Lines with the string "code" are to be identified in the listing and copied.

——

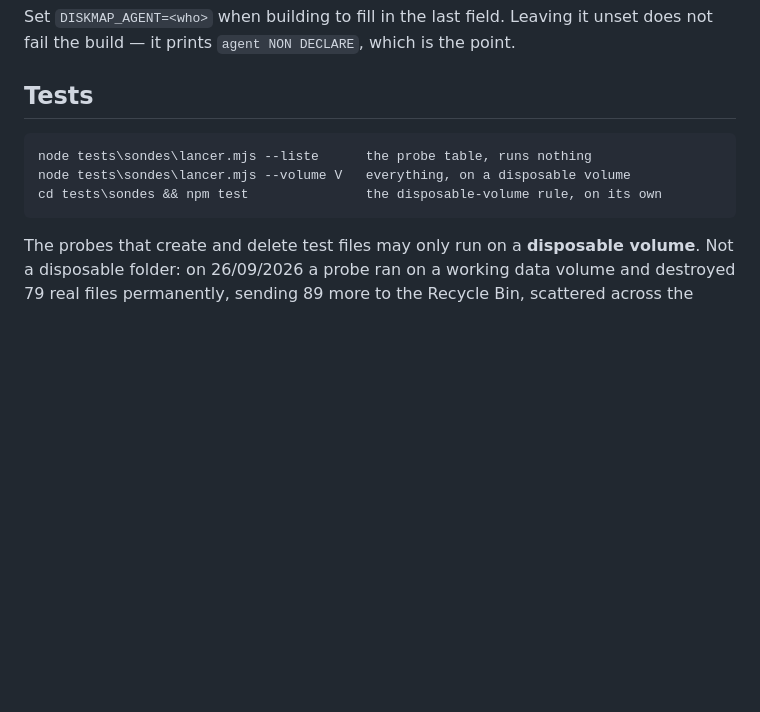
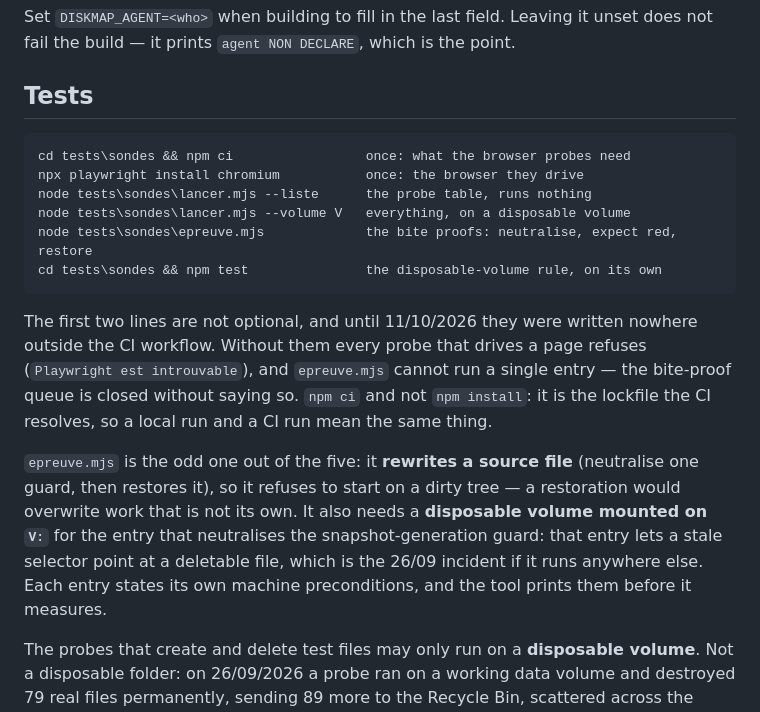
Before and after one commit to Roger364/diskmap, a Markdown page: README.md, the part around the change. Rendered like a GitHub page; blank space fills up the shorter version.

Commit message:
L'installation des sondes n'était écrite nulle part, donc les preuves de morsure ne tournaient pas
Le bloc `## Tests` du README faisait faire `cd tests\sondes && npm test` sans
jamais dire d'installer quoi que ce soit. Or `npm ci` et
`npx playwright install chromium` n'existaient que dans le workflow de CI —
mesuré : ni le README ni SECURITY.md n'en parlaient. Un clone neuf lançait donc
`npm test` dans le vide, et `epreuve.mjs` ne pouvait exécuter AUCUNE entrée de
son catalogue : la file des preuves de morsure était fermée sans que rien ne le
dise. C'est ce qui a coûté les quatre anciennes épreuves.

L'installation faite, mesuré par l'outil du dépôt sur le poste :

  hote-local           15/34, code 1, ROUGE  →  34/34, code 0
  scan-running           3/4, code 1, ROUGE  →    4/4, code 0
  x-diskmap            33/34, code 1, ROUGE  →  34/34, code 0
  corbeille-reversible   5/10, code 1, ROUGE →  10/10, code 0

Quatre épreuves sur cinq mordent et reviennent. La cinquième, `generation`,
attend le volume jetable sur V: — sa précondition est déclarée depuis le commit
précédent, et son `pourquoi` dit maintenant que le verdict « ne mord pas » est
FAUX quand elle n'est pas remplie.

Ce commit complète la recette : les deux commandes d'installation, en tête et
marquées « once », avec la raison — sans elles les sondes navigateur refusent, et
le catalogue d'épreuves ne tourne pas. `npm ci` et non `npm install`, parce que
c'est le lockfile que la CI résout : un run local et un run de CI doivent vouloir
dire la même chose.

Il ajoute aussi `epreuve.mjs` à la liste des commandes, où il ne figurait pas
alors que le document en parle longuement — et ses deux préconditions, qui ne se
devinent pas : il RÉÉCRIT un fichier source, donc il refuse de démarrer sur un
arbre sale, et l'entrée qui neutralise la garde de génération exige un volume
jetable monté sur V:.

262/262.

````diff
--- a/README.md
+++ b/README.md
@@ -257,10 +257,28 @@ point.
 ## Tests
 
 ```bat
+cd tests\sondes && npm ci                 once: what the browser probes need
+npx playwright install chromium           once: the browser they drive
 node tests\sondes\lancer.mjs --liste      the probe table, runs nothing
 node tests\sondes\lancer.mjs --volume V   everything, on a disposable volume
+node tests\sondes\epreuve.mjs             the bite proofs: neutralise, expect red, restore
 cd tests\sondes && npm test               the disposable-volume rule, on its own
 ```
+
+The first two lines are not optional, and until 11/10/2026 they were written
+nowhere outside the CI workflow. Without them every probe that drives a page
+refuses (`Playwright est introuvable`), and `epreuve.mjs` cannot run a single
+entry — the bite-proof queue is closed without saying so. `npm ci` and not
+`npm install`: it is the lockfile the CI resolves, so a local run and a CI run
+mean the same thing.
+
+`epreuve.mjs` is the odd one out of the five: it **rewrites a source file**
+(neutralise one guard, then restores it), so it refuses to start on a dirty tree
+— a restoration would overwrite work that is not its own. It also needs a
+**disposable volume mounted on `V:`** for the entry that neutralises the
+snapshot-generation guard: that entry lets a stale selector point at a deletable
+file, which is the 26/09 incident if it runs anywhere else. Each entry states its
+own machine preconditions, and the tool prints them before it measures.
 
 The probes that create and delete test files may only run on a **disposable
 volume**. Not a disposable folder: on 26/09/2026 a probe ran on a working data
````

——

__Response below__
  hote-local           15/34, code 1, ROUGE  →  34/34, code 0
  scan-running           3/4, code 1, ROUGE  →    4/4, code 0
  x-diskmap            33/34, code 1, ROUGE  →  34/34, code 0
  corbeille-reversible   5/10, code 1, ROUGE →  10/10, code 0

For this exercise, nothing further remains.